Something that most mothers are unprepared for is the fact that it may take a while for their breastmilk to come in, and they may struggle to feed initially. A delay in the onset of your milk production is completely normal.
Your baby will get plenty of essential nutrients from colostrum during the transition. However, if you decide not to breastfeed or your milk production is not high enough, invest in a good quality baby formula, such as the S-26 Alula formula. The formula can give your baby all the important nutrients for their development.
There is so much to know, which is why many first-time expecting moms look for parenting guides to help them along. Find answers to common questions, know when to call the doctor, learn what’s to come in later growth stages, and more.

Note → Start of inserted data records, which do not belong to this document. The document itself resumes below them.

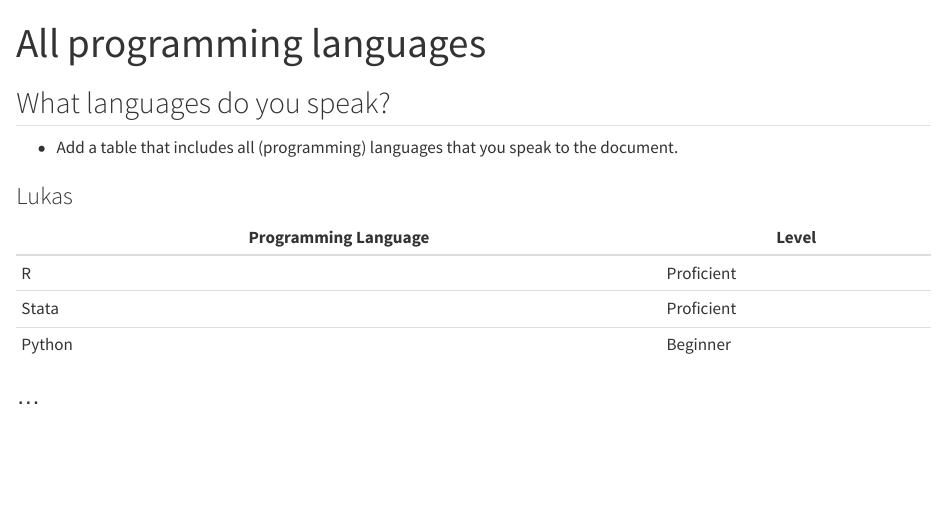
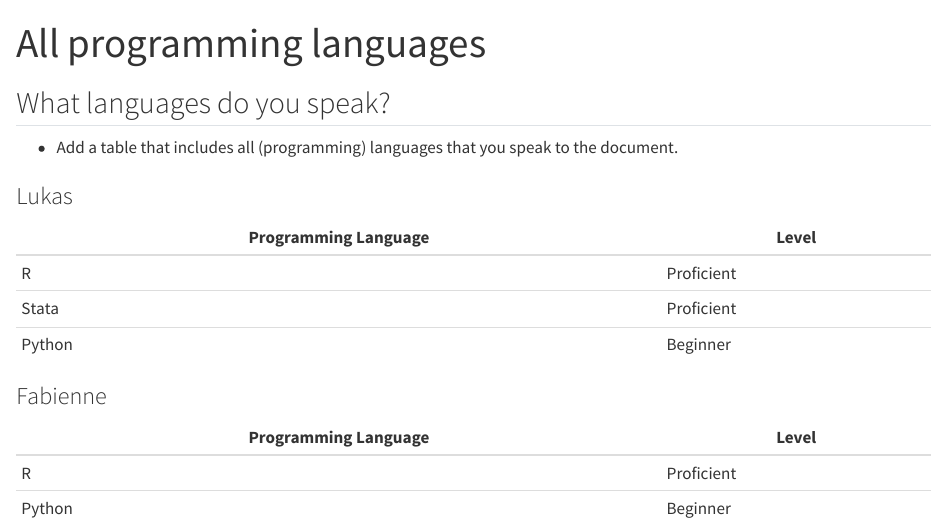
Before and after one commit to lukaslehner/Zurich_2024_workflows_training, a Quarto document (Languages/languages.qmd): the page in a window 1100 px wide, from its top. Rendered offline with R 4.5, knitr and Pandoc in place of Quarto, with nearby package versions.

Commit message:
Update languages.qmd

```diff
--- a/Languages/languages.qmd
+++ b/Languages/languages.qmd
@@ -13,4 +13,8 @@ format: html
 | Stata | Proficient |
 | Python | Beginner|
 
-### ...
+### Fabienne
+| Programming Language | Level |
+| --- | --- |
+| R | Proficient |
+| Python | Beginner|
```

Before giving birth, know that PTSD can happen
Every expecting mother thinks it will be a dream birth experience but, unfortunately, it won’t always go according to plan. There are so many variables that could impact your birth and cause trauma.

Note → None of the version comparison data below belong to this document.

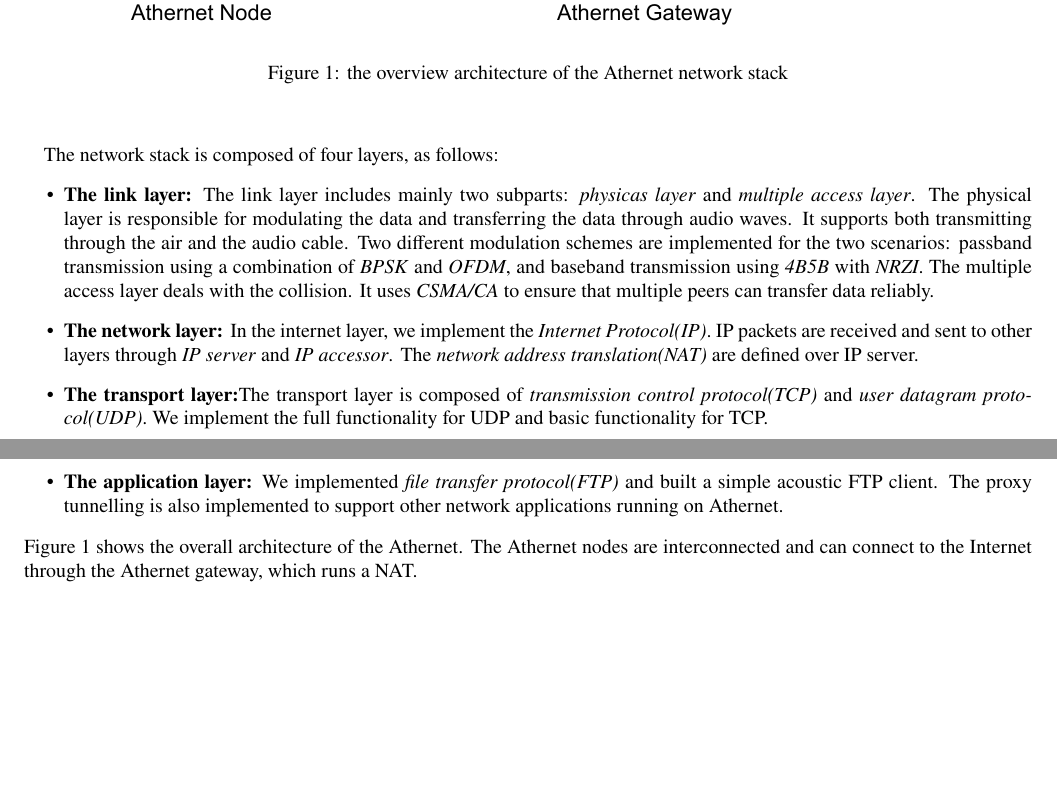
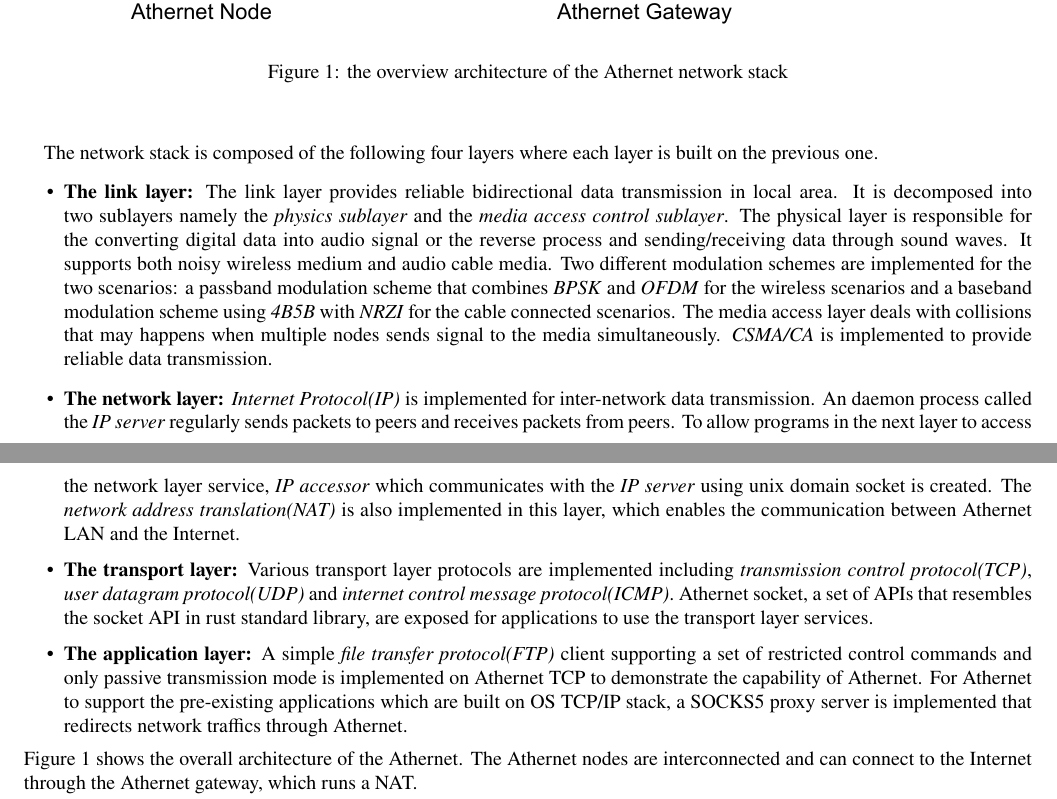
Before and after one commit to hehelego/ShanghaiTech-CS120-Fall2022-project, a LaTeX paper (design/report.tex, which reads design/sections/introduction.tex): two parts of pages 1 and 2 of 4, joined at a grey line, cut so that both start at the same text, the shorter picture padded with empty space. Compiled offline with pdfLaTeX.

Commit message:
upd(desiupd(design): polish introduction section

```diff
--- a/design/sections/introduction.tex
+++ b/design/sections/introduction.tex
@@ -2,19 +2,34 @@
 This work is submitted in partial fulfilment of the course CS120: Computer network at ShanghaiTech University. The network stack is an essential topic in computer networks and has various implementations. To comprehensively understand it, we are asked to implement our network stack Athernet. \par
 Unlike traditional wireless or wired methods, Athernet uses sound waves to transmit data between devices. The stack has implemented the basic functionalities of the standard TCP/IP and can be used with existing network infrastructure. Additionally, the system has the potential to be used in areas where wireless communication is not feasible, such as underwater communications.\par
 \begin{figure}[H]
-  \begin{center}
-    \centerline{\includegraphics[width=\columnwidth]{./figures/overview.pdf}}
-    \caption{the overview architecture of the Athernet network stack}
-    \label{overview}
-  \end{center}
+	\begin{center}
+		\centerline{\includegraphics[width=\columnwidth]{./figures/overview.pdf}}
+		\caption{the overview architecture of the Athernet network stack}
+		\label{overview}
+	\end{center}
 \end{figure}
 
-The network stack is composed of four layers, as follows:
+The network stack is composed of the following four layers where each layer is built on the previous one.
 \begin{itemize}
-  \item \textbf{The link layer:} The link layer includes mainly two subparts:  \emph{physicas layer} and \emph{multiple access layer}. The physical layer is responsible for modulating the data and transferring the data through audio waves. It supports both transmitting through the air and the audio cable. Two different modulation schemes are implemented for the two scenarios: passband transmission using a combination of \emph{BPSK} and \emph{OFDM}, and baseband transmission using \emph{4B5B} with \emph{NRZI}. The multiple access layer deals with the collision. It uses \emph{CSMA/CA} to ensure that multiple peers can transfer data reliably.
-  \item \textbf{The network layer:} In the internet layer, we implement the  \emph{Internet Protocol(IP)}. IP packets are received and sent to other layers through \emph{IP server} and \emph{IP accessor}. The \emph{network address translation(NAT)} are defined over IP server.
-  \item \textbf{The transport layer:}The transport layer is composed of \emph{transmission control protocol(TCP)} and \emph{user datagram protocol(UDP)}. We implement the full functionality for UDP and basic functionality for TCP.
-  \item \textbf{The application layer:} We implemented \emph{file transfer protocol(FTP)} and built a simple acoustic FTP client. The proxy tunnelling is also implemented to support other network applications running on Athernet.
+	\item \textbf{The link layer:} The link layer provides reliable bidirectional data transmission in local area.
+	      It is decomposed into two sublayers namely the \emph{physics sublayer} and the \emph{media access control sublayer}.
+	      The physical layer is responsible for the converting digital data into audio signal or the reverse process and sending/receiving data through sound waves.
+	      It supports both noisy wireless medium and audio cable media.
+	      Two different modulation schemes are implemented for the two scenarios: a passband modulation scheme that combines \emph{BPSK} and \emph{OFDM} for the wireless scenarios
+	      and a baseband modulation scheme using \emph{4B5B} with \emph{NRZI} for the cable connected scenarios.
+	      The media access layer deals with collisions that may happens when multiple nodes sends signal to the media simultaneously.
+	      \emph{CSMA/CA} is implemented to provide reliable data transmission.
+	\item \textbf{The network layer:} \emph{Internet Protocol(IP)} is implemented for inter-network data transmission.
+	      An daemon process called the \emph{IP server} regularly sends packets to peers and receives packets from peers.
+	      To allow programs in the next layer to access the network layer service, \emph{IP accessor} which communicates with the \emph{IP server} using unix domain socket is created.
+	      The \emph{network address translation(NAT)} is also implemented in this layer, which enables the communication between Athernet LAN and the Internet.
+	\item \textbf{The transport layer:} Various transport layer protocols are implemented including \emph{transmission control protocol(TCP)}, \emph{user datagram protocol(UDP)} and \emph{internet control message protocol(ICMP)}.
+	      Athernet socket, a set of APIs that resembles the socket API in rust standard library, are exposed for applications to use the transport layer services.
+	\item \textbf{The application layer:}
+	      A simple \emph{file transfer protocol(FTP)} client supporting a set of restricted control commands and only passive transmission mode
+	      is implemented on Athernet TCP to demonstrate the capability of Athernet.
+          For Athernet to support the pre-existing applications which are built on OS TCP/IP stack,
+	      a SOCKS5 proxy server is implemented that redirects network traffics through Athernet.
 \end{itemize}
 Figure~\ref{overview} shows the overall architecture of the Athernet. The Athernet nodes are interconnected and can connect to the Internet through the Athernet gateway, which runs a NAT.\par
 % We select Rust as our main programing language due to its reliability and efficiency.
```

Some examples are a bad experience with your healthcare institutions, medical complications, or even feeling a lack of support. Suffering from PTSD after your birth experience is a common occurrence and nothing to feel guilty about. Reach out for help from a therapist, and give yourself the time you need to come to terms with your experience.
Birthing classes really do help
If you’re nervous about handling the pain of childbirth, attending birthing classes can be helpful. You’ll learn breathing techniques and other tactics, such as comfortable positions, to give you more confidence and skill to get through the experience. It can also be reassuring to feel you are preparing for the big day with your partner, which provides peace of mind.
Furthermore, if you are apprehensive about how much it will hurt, don’t forget that an epidural can offer relief. Ask your doctor about the pros and cons of it before making a decision so you know the risks and decide based on what’s best for you.
Before giving birth, know to be prepared
I don’t mean in an emotional sense because that’s almost impossible, but rather in a completely practical way. This means ensuring you have every possible piece of baby gear ready and waiting when you get home from the hospital.
Also, plan ahead by having some frozen meals in the freezer. Why? You’re not going to be cooking for a while.
Also, have your home baby-proofed before the little bundle of joy has even made its appearance. You won’t have the time or money to focus on that when you have a newborn.
Dealing with these seemingly small tasks before the time when you’re still getting 7 hours of sleep a night and are capable of washing your hair regularly, will be extremely helpful in the long run. Your future self will thank you for making these considerations ahead of time.